Nice write up by Claire Atkinson at Broadcasting & Cable:
So more focus will now fall on CBS, both as the lone Hulu holdout among the big four networks and because of the $1.8 billion it paid for CNET.
“My guess is that CBS is going to feel their digital strategy needs to deliver this year because of their CNET acquisitions,” says Dennis Miller, general partner at venture capital firm Spark Capital. “Their individuals are going to be under pressure. We’re just in the first inning of what’s going to be relatively long game.”
CBS, which has held on-again, off-again talks to become part of Hulu, issued a statement following the Disney announcement maintaining its commitment to pursuing its own non-exclusive content partnerships.
CBS may ultimately become a partner, but it has other reasons for maintaining a distance; the desire to make cable operators pay for retransmission of CBS network. One executive with knowledge of talks said, “The money is with retrans today. The question is what’s the value of what’s going on with online video.
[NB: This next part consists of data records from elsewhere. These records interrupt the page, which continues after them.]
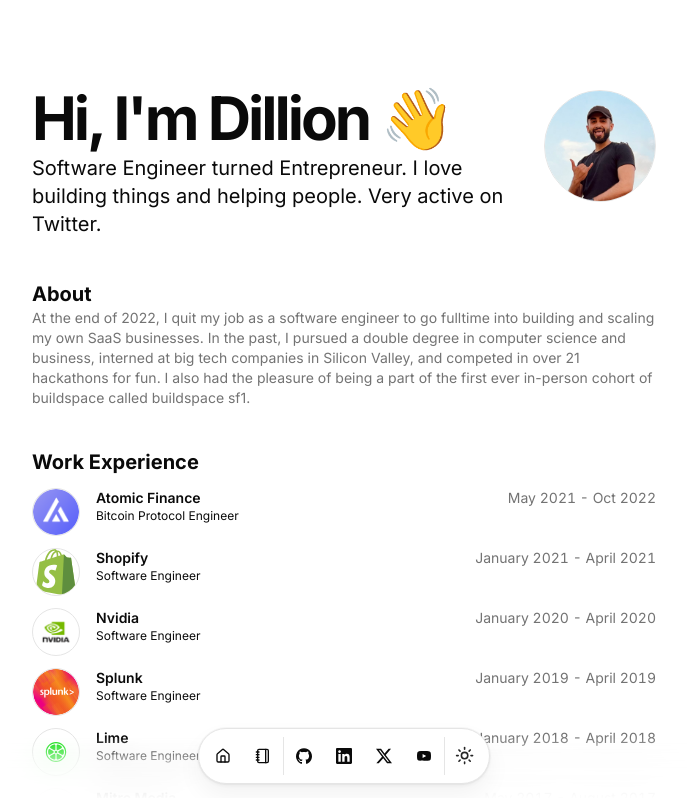
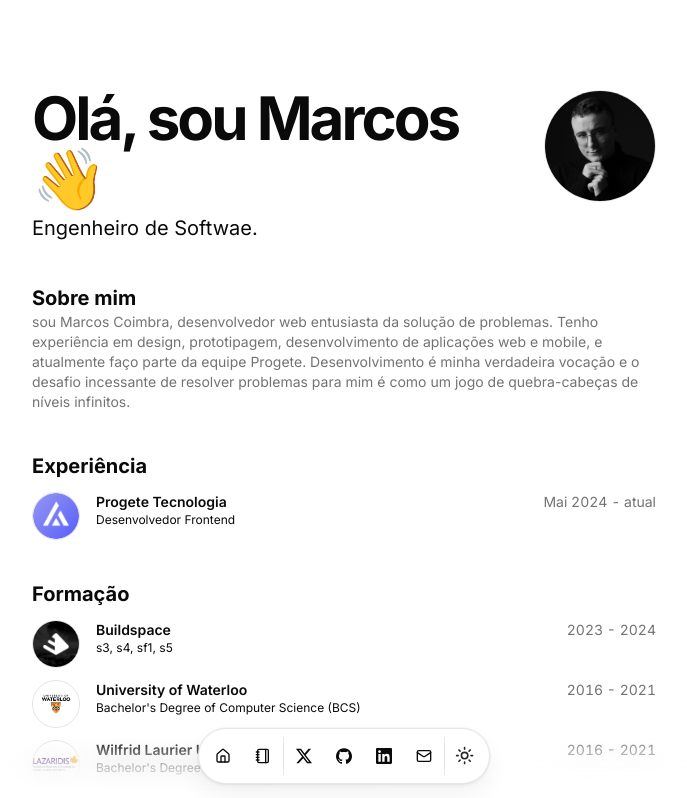
Before and after one commit to mvacoimbra/mvacoimbra.dev, a Next.js app: page / in a window 1280 px wide. Shown: the top 798 px of the page, without its empty margins (296-983 px from the left). Built offline with nearby package versions, Linux system fonts and the light colour scheme.

Commit message:
refactor: updates

```diff
--- a/app/(frontend)/layout.tsx
+++ b/app/(frontend)/layout.tsx
@@ -14,6 +14,9 @@
 
 export const metadata: Metadata = {
 	metadataBase: new URL(DATA.url),
+	icons: {
+		icon: "/favicon.ico",
+	},
 	title: {
 		default: DATA.name,
 		template: `%s | ${DATA.name}`,
@@ -24,7 +27,7 @@
 		description: DATA.description,
 		url: DATA.url,
 		siteName: `${DATA.name}`,
-    locale: "en_US",
+		locale: "pt_BR",
 		type: "website",
 	},
 	robots: {
@@ -58,7 +61,7 @@
 			<body
 				className={cn(
 					"min-h-screen bg-background font-sans antialiased max-w-2xl mx-auto py-12 sm:py-24 px-6",
-          fontSans.variable
+					fontSans.variable,
 				)}
 			>
 				<ThemeProvider attribute="class" defaultTheme="light">
--- a/app/(frontend)/page.tsx
+++ b/app/(frontend)/page.tsx
@@ -3,7 +3,11 @@
 import BlurFadeText from "@/shared/components/magicui/blur-fade-text";
 import { ProjectCard } from "@/shared/components/project-card";
 import { ResumeCard } from "@/shared/components/resume-card";
-import { Avatar, AvatarFallback, AvatarImage } from "@/shared/components/ui/avatar";
+import {
+	Avatar,
+	AvatarFallback,
+	AvatarImage,
+} from "@/shared/components/ui/avatar";
 import { Badge } from "@/shared/components/ui/badge";
 import { DATA } from "@/mock/resume";
 import Link from "next/link";
@@ -22,7 +26,7 @@
 								delay={BLUR_FADE_DELAY}
 								className="text-3xl font-bold tracking-tighter sm:text-5xl xl:text-6xl/none"
 								yOffset={8}
-                text={`Hi, I'm ${DATA.name.split(" ")[0]} 👋`}
+								text={`Olá, sou ${DATA.name.split(" ")[0]} 👋`}
 							/>
 							<BlurFadeText
 								className="max-w-[600px] md:text-xl"
@@ -41,20 +45,18 @@
 			</section>
 			<section id="about">
 				<BlurFade delay={BLUR_FADE_DELAY * 3}>
-          <h2 className="text-xl font-bold">About</h2>
+					<h2 className="text-xl font-bold">Sobre mim</h2>
 				</BlurFade>
 				<BlurFade delay={BLUR_FADE_DELAY * 4}>
 					<div className="prose max-w-full text-pretty font-sans text-sm text-muted-foreground dark:prose-invert">
-            <Markdown>
-              {DATA.summary}
-            </Markdown>
+						<Markdown>{DATA.summary}</Markdown>
 					</div>
 				</BlurFade>
 			</section>
 			<section id="work">
 				<div className="flex min-h-0 flex-col gap-y-3">
 					<BlurFade delay={BLUR_FADE_DELAY * 5}>
-            <h2 className="text-xl font-bold">Work Experience</h2>
+						<h2 className="text-xl font-bold">Experiência</h2>
 					</BlurFade>
 					{DATA.work.map((work, id) => (
 						<BlurFade
@@ -79,7 +81,7 @@
 			<section id="education">
 				<div className="flex min-h-0 flex-col gap-y-3">
 					<BlurFade delay={BLUR_FADE_DELAY * 7}>
-            <h2 className="text-xl font-bold">Education</h2>
+						<h2 className="text-xl font-bold">Formação</h2>
 					</BlurFade>
 					{DATA.education.map((education, id) => (
 						<BlurFade
@@ -102,7 +104,7 @@
 			<section id="skills">
 				<div className="flex min-h-0 flex-col gap-y-3">
 					<BlurFade delay={BLUR_FADE_DELAY * 9}>
-            <h2 className="text-xl font-bold">Skills</h2>
+						<h2 className="text-xl font-bold">Habilidades</h2>
 					</BlurFade>
 					<div className="flex flex-wrap gap-1">
 						{DATA.skills.map((skill, id) => (
@@ -208,15 +210,14 @@
 								Get in Touch
 							</h2>
 							<p className="mx-auto max-w-[600px] text-muted-foreground md:text-xl/relaxed lg:text-base/relaxed xl:text-xl/relaxed">
-                Want to chat? Just shoot me a dm{" "}
+								Quer conversar? me manda uma mensagem no{" "}
 								<Link
-                  href={DATA.contact.social.X.url}
+									href={DATA.contact.social.email.url}
 									className="text-blue-500 hover:underline"
 								>
-                  with a direct question on twitter
+									whatsapp
 								</Link>{" "}
-                and I&apos;ll respond whenever I can. I will ignore all
-                soliciting.
+								que responderei assim que for possível.
 							</p>
 						</div>
 					</BlurFade>
--- /dev/null
+++ b/app/(frontend)/reset/page.tsx
@@ -0,0 +1,7 @@
+export default function ResetPwd() {
+	return (
+		<div>
+			<h1>Mudar senha</h1>
+		</div>
+	);
+}
--- /dev/null
+++ b/app/api/reset/route.ts
@@ -0,0 +1,22 @@
+import configPromise from "@/domains/payload/payload.config";
+import { getPayload } from "payload";
+
+export const GET = async () => {
+	const payload = await getPayload({
+		config: configPromise,
+	});
+
+	// const data = await payload.find({
+	// 	collection: "users",
+	// });
+
+	await payload.update({
+		collection: "users", // nome da collection de usuários
+		id: "COLOQUE_O_ID_DO_USUARIO_AQUI",
+		data: {
+			password: "@Mudarsenha123",
+		},
+	});
+
+	return Response.json({ message: "Senha alterada com sucesso" });
+};
--- a/src/mock/resume.tsx
+++ b/src/mock/resume.tsx
@@ -2,15 +2,15 @@
 import { HomeIcon, NotebookIcon } from "lucide-react";
 
 export const DATA = {
-  name: "Dillion Verma",
-  initials: "DV",
-  url: "https://dillion.io",
-  location: "San Francisco, CA",
-  locationLink: "https://www.google.com/maps/place/sanfrancisco",
-  description:
-    "Software Engineer turned Entrepreneur. I love building things and helping people. Very active on Twitter.",
-  summary:
-    "At the end of 2022, I quit my job as a software engineer to go fulltime into building and scaling my own SaaS businesses. In the past, [I pursued a double degree in computer science and business](/#education), [interned at big tech companies in Silicon Valley](https://www.youtube.com/watch?v=d-LJ2e5qKdE), and [competed in over 21 hackathons for fun](/#hackathons). I also had the pleasure of being a part of the first ever in-person cohort of buildspace called [buildspace sf1](https://buildspace.so/sf1).",
+	name: "Marcos Coimbra",
+	initials: "MC",
+	url: "https://mvacoimbra.dev.br",
+	location: "Anápolis, GO",
+	locationLink: "https://www.google.com/maps/place/anapolis",
+	description: "Engenheiro de Softwae.",
+	summary: `sou Marcos Coimbra, desenvolvedor web entusiasta da solução de problemas.
+Tenho experiência em design, prototipagem, desenvolvimento de aplicações web e mobile, e atualmente faço parte da equipe Progete.
+Desenvolvimento é minha verdadeira vocação e o desafio incessante de resolver problemas para mim é como um jogo de quebra-cabeças de níveis infinitos.`,
 	avatarUrl: "/me.png",
 	skills: [
 		"React",
@@ -30,118 +30,53 @@
 		{ href: "/blog", icon: NotebookIcon, label: "Blog" },
 	],
 	contact: {
-    email: "hello@example.com",
-    tel: "+123456789",
+		email: "mvacoimbra.dev@gmail.com",
+		tel: "+5562996194128",
 		social: {
+			whatsapp: {
+				name: "Whatsapp",
+				url: "https://wa.me/+5562996194128",
+				icon: Icons.x,
+
+				navbar: true,
+			},
+
 			GitHub: {
 				name: "GitHub",
-        url: "https://dub.sh/dillion-github",
+				url: "https://github.com/mvacoimbra",
 				icon: Icons.github,
 
 				navbar: true,
 			},
 			LinkedIn: {
 				name: "LinkedIn",
-        url: "https://dub.sh/dillion-linkedin",
+				url: "https://linkedin.com/in/mvacoimbra",
 				icon: Icons.linkedin,
 
 				navbar: true,
 			},
-      X: {
-        name: "X",
-        url: "https://dub.sh/dillion-twitter",
-        icon: Icons.x,
+
+			email: {
+				name: "Send Email",
+				url: "mailto:mvacoimbra.dev@gmail.com",
+				icon: Icons.email,
 
 				navbar: true,
-      },
-      Youtube: {
-        name: "Youtube",
-        url: "https://dub.sh/dillion-youtube",
-        icon: Icons.youtube,
-        navbar: true,
-      },
-      email: {
-        name: "Send Email",
-        url: "#",
-        icon: Icons.email,
-
-        navbar: false,
 			},
 		},
 	},
 
 	work: [
 		{
-      company: "Atomic Finance",
-      href: "https://atomic.finance",
+			company: "Progete Tecnologia",
+			href: "https://progete.com.br",
 			badges: [],
-      location: "Remote",
-      title: "Bitcoin Protocol Engineer",
+			location: "Híbrido",
+			title: "Desenvolvedor Frontend",
 			logoUrl: "/atomic.png",
-      start: "May 2021",
-      end: "Oct 2022",
-      description:
-        "Implemented the Bitcoin discreet log contract (DLC) protocol specifications as an open source Typescript SDK. Dockerized all microservices and setup production kubernetes cluster. Architected a data lake using AWS S3 and Athena for historical backtesting of bitcoin trading strategies. Built a mobile app using react native and typescript.",
-    },
-    {
-      company: "Shopify",
-      badges: [],
-      href: "https://shopify.com",
-      location: "Remote",
-      title: "Software Engineer",
-      logoUrl: "/shopify.svg",
-      start: "January 2021",
-      end: "April 2021",
-      description:
-        "Implemented a custom Kubernetes controller in Go to automate the deployment of MySQL and ProxySQL custom resources in order to enable 2,000+ internal developers to instantly deploy their app databases to production. Wrote several scripts in Go to automate MySQL database failovers while maintaining master-slave replication topologies and keeping Zookeeper nodes consistent with changes.",
-    },
-    {
-      company: "Nvidia",
-      href: "https://nvidia.com/",
-      badges: [],
-      location: "Santa Clara, CA",
-      title: "Software Engineer",
-      logoUrl: "/nvidia.png",
-      start: "January 2020",
-      end: "April 2020",
-      description:
-        "Architected and wrote the entire MVP of the GeForce Now Cloud Gaming internal admin and A/B testing dashboard using React, Redux, TypeScript, and Python.",
-    },
-    {
-      company: "Splunk",
-      href: "https://splunk.com",
-      badges: [],
-      location: "San Jose, CA",
-      title: "Software Engineer",
-      logoUrl: "/splunk.svg",
-      start: "January 2019",
-      end: "April 2019",
-      description:
-        "Co-developed a prototype iOS app with another intern in Swift for the new Splunk Phantom security orchestration product (later publicly demoed and launched at .conf annual conference in Las Vegas). Implemented a realtime service for the iOS app in Django (Python) and C++; serialized data using protobufs transmitted over gRPC resulting in an approximate 500% increase in data throughput.",
-    },
-    {
-      company: "Lime",
-      href: "https://li.me/",
-      badges: [],
-      location: "San Francisco, CA",
-      title: "Software Engineer",
-      logoUrl: "/lime.svg",
-      start: "January 2018",
-      end: "April 2018",
-      description:
-        "Proposed and implemented an internal ruby API for sending/receiving commands to scooters over LTE networks. Developed a fully automated bike firmware update system to handle asynchronous firmware updates of over 100,000+ scooters worldwide, and provide progress reports in real-time using React, Ruby on Rails, PostgreSQL and AWS EC2 saving hundreds of developer hours.",
-    },
-    {
-      company: "Mitre Media",
-      href: "https://mitremedia.com/",
-      badges: [],
-      location: "Toronto, ON",
-      title: "Software Engineer",
-      logoUrl: "/mitremedia.png",
-      start: "May 2017",
-      end: "August 2017",
-      description:
-        "Designed and implemented a robust password encryption and browser cookie storage system in Ruby on Rails. Leveraged the Yahoo finance API to develop the dividend.com equity screener",
+			start: "Mai 2024",
+			end: "atual",
+			description: "",
 		},
 	],
 	education: [
```
Also changed, not shown: src/domains/payload/collections/Users.ts (+4 -4 lines), app/api/users/route.ts (renamed from app/my-route/route.ts), public/me.png, 1 other file (tests, documents, lock files or other folders). Lines whose indentation alone changed are shown as unchanged.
Retrans is very much top of mind.”
Spark Capital’s Miller says, “Hulu has both surprised and disappointed at the same time.” He gives it credit for growing the brand and becoming the “first viable portal of professional content.” But, he adds, “The commercial load and not selling out their inventory has given pause to the studios as to whether it is a sufficiently compelling model to join and proclaim as the market leader.”